I always knew there was another baby. A baby who came before me but didn't. A baby boy that Mom had already named Ryan Drew.
From the time I was a young child, Mom told me about him. I could almost picture him. Curled up for eternity in the fetal position, a splash of light brown peach fuzz on his head and sleep-closed eyes. Always underwater. Always in the womb. Floating peacefully.
His story was a sad one, and I listened solemnly. As I grew older—9, 10, 11, 12—Mom spoke of the D&C, her depression, and the way no one talks about miscarriage. I pictured her crying over an empty crib that my older brother Jordan was too big to use. A crib just waiting for another baby.
Mom's doctor told her that she'd be very fertile after the "miss," as she called it. Sure enough, just a few months later, she discovered she was pregnant with me.
That was Mom's angle in telling me the story. "If we hadn’t lost him, we wouldn't have had you," she'd say with a loving smile. I grew up knowing I was her happy ending—and not just that, I was powerful enough to cure her sadness. It seemed only fitting that she would nickname me "Missy" or "Miss." I brought life back to that terrible word.
In my twenties, a friend went through her own miscarriage. “Hang on,” I interrupted her, bursting to share my good news, which I was certain would be a revelation. "My mom had a miscarriage before me... and then she had me!" I was met with a terse nod and the briefest of smiles. She was still in the sadness, staring down at the empty crib. She hadn't yet graduated to the happy part where she meets her "me." (Though she did—a little boy with golden hair—a few years later.)

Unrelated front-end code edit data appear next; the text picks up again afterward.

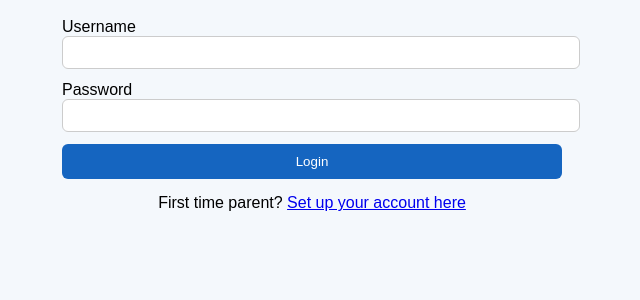
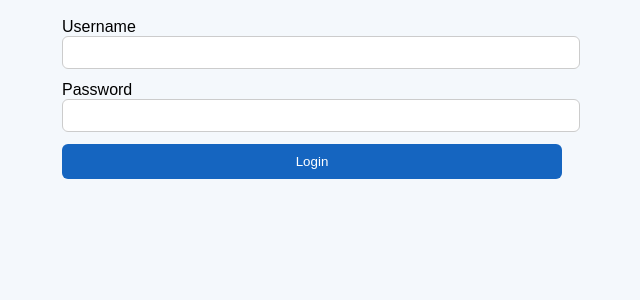
Before and after one commit to sadziwacynthia-bot/school-app, a Flask app: page /login in a window 1280 px wide. Shown: the part 152-452 px from the top of the page, without its empty margins (328-968 px from the left). Run offline with Flask 3, Linux system fonts and the light colour scheme; some libraries are stand-ins or nearby versions.

```diff
--- a/templates/login.html
+++ b/templates/login.html
@@ -16,9 +16,6 @@
 
         <button type="submit" class="btn" style="width: 100%;">Login</button>
     </form>
-    <p style="margin-top:15px; text-align:center;">
-    First time parent?
-    <a href="{{ url_for('parent_setup') }}">Set up your account here</a>
-</p>
+
 </div>
 {% endblock %}
```
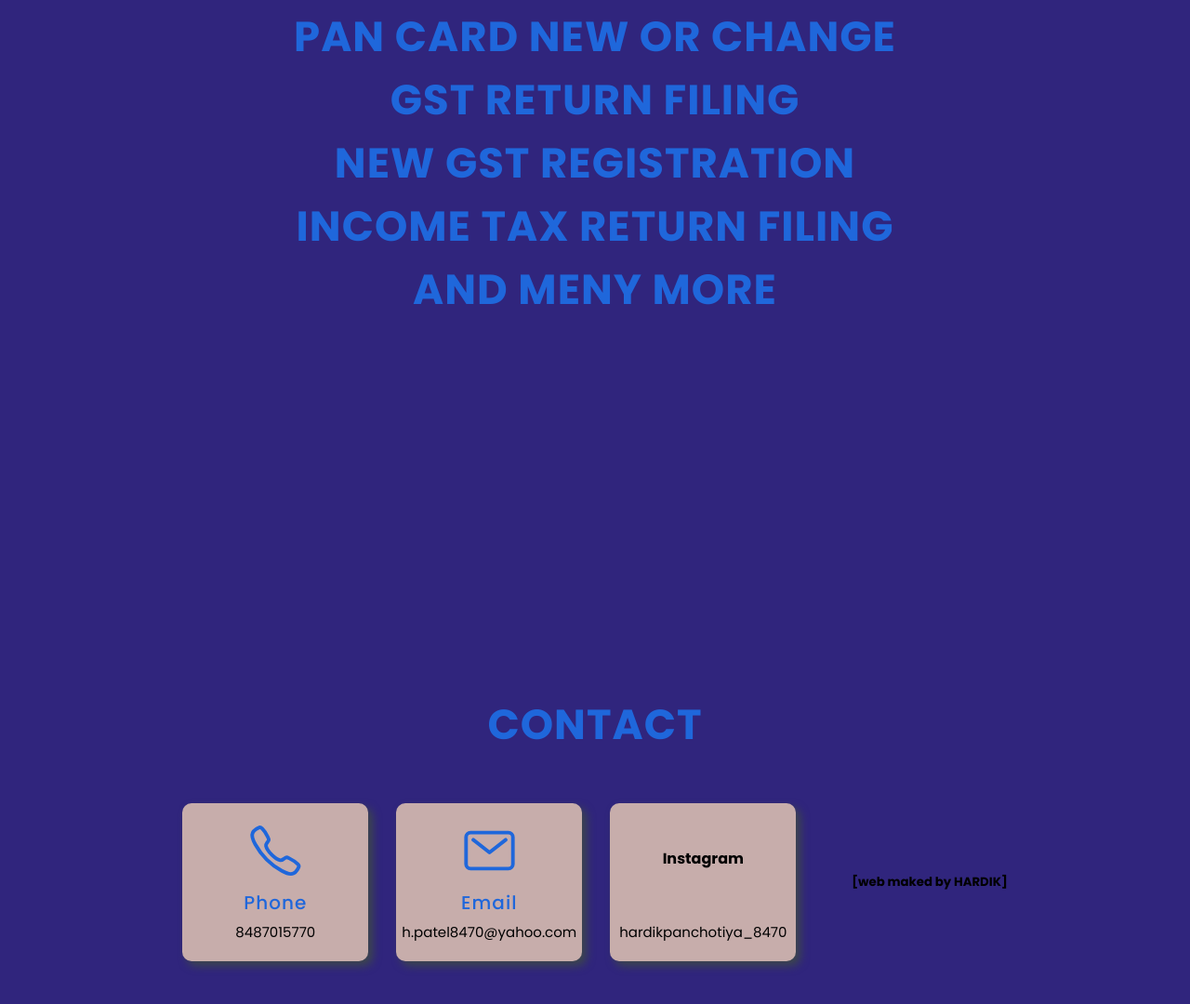
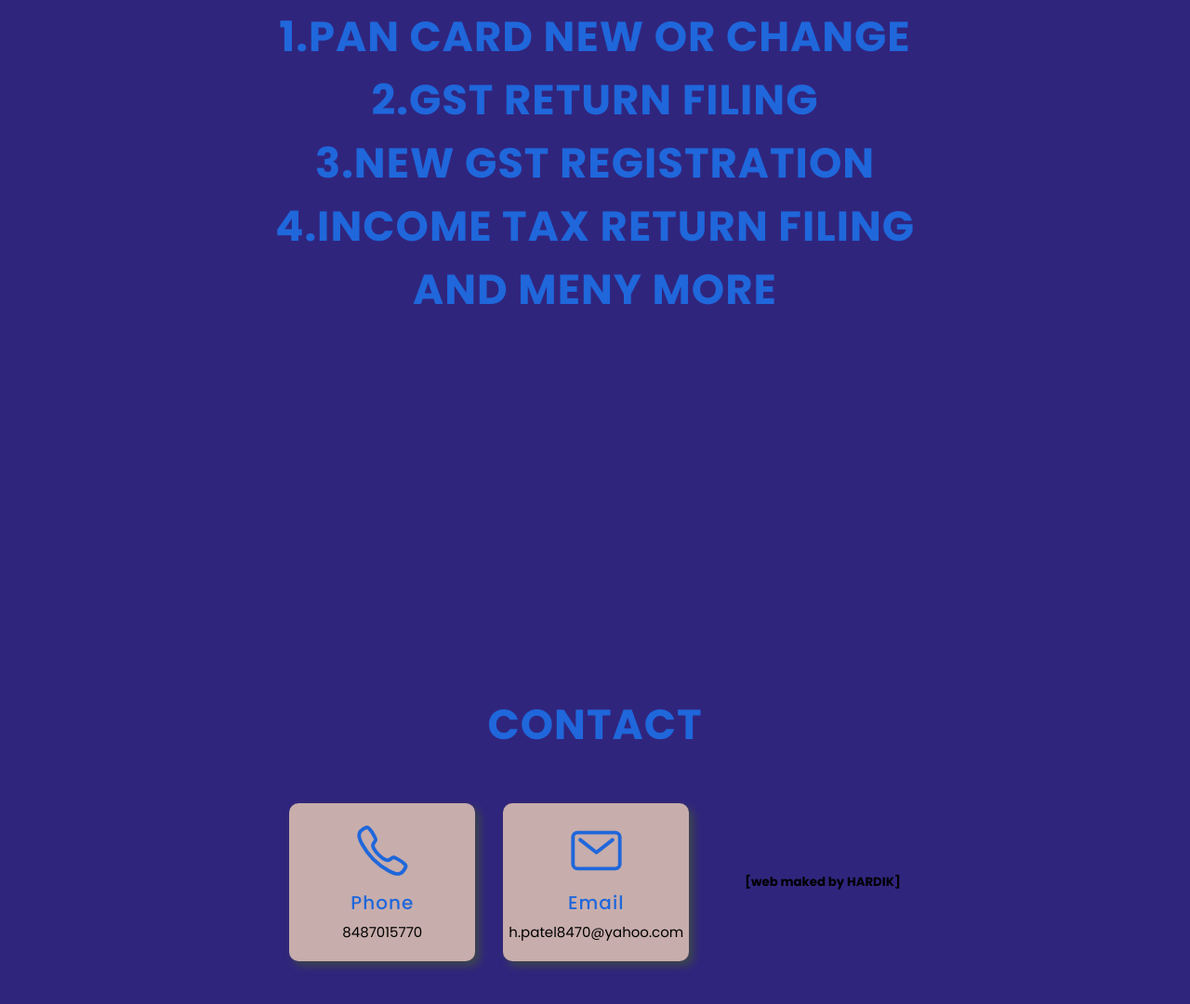
Before and after one commit to HARDIK8470/Hardik-panchotiya, a plain HTML site: page index.html in a window 1280 px wide. Shown: the part 1054-2134 px from the top of the page at 93% size. Drawn offline with nearby package versions, Linux system fonts and the light colour scheme.

Commit message:
Update index.html

```diff
--- a/index.html
+++ b/index.html
@@ -42,7 +42,7 @@
     <div class="circle3"></div>
   </section>
   <section id="services"name="services">
-    <h1 class="title">PAN CARD NEW Or Change<br>GST Return filing<br>New GST Registration<br>Income tax return filing<br>And meny more</h1>
+    <h1 class="title">1.PAN CARD NEW Or Change<br>2.GST Return filing<br>3.New GST Registration<br>4.Income tax return filing<br>And meny more</h1>
       </div>
   </section>
   <section id="contact">
@@ -58,12 +58,7 @@
         <h3>Email</h3>
         <p>h.patel8470@yahoo.com</p>
       </div>
-    <div class="card">
-      <ion-icon name="-outline">
-      </ion-icon>
-      <h4>Instagram</h4><br><br>
-      <p>hardikpanchotiya_8470</p>
-    </div><br><br><br><br><br>
+    <br><br><br><br><br>
   <h5>[web maked by HARDIK]</h5>
   </section><br>
   <script src="script.js"></script>
```
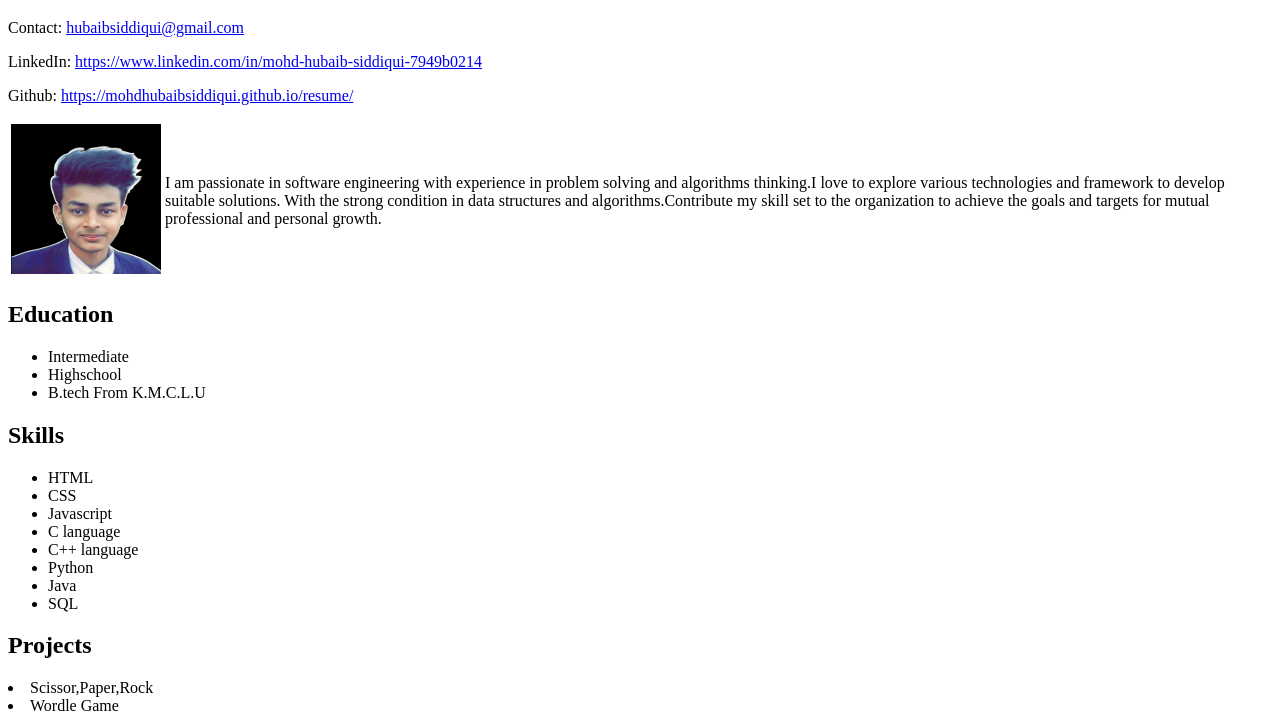
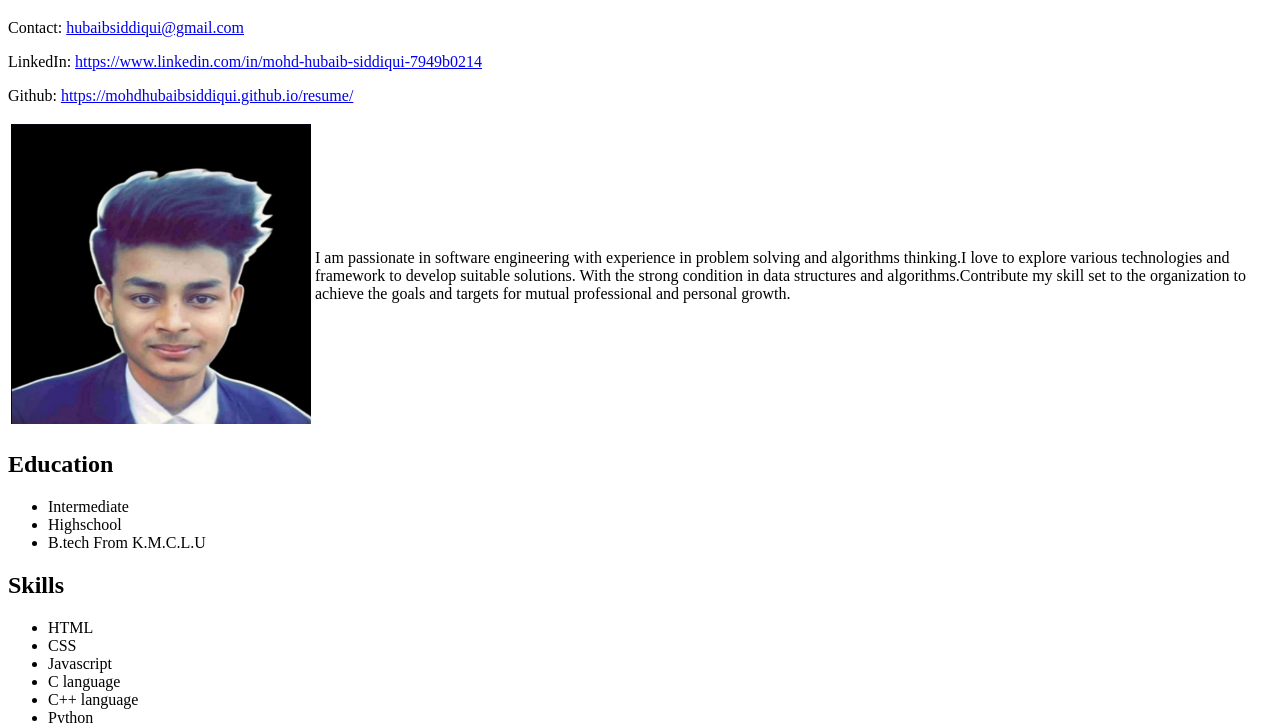
Before and after one commit to MohdHubaibSiddiqui/portfolio-In-Pure-HTML, a plain HTML site: page index.html in a window 1280 px wide. Shown: the part 61-784 px from the top of the page. Drawn offline with Linux system fonts and the light colour scheme.

Commit message:
Update index.html

```diff
--- a/index.html
+++ b/index.html
@@ -20,7 +20,7 @@
        <section>
         <table>
           <tr>
-            <td><img src="image.png" height="150px" width="150px" alt="image.png"></td>
+            <td><img src="image.png" height="300px" width="300px" alt="image.png"></td>
             <td>I am passionate in software engineering with experience in problem solving and algorithms thinking.I love to explore various technologies and framework to develop suitable solutions. With the strong condition in data structures and algorithms.Contribute my skill set to the organization to achieve the goals and targets for mutual professional and personal growth.</td>
           </tr>
         </table>
```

So I guess I'm here to tell you it's okay if you can't see me yet. If you can't even allow yourself to fathom that I exist. I just want you to know I'm here, and that there is someone who will be your happy ending. It may be a baby that you conceive or have through IVF or adopt. Or your happy ending may be the unlimited love you find in your spouse, or the warmth you feel from your best friend or your mom. It might be a favorite niece or nephew, on whom you always go overboard on Christmas. Perhaps it’s a litter of huskies that you raise as your own, or an apartment filled with 32 plants that you water religiously. But I have no doubt it is there for you, just waiting to be discovered.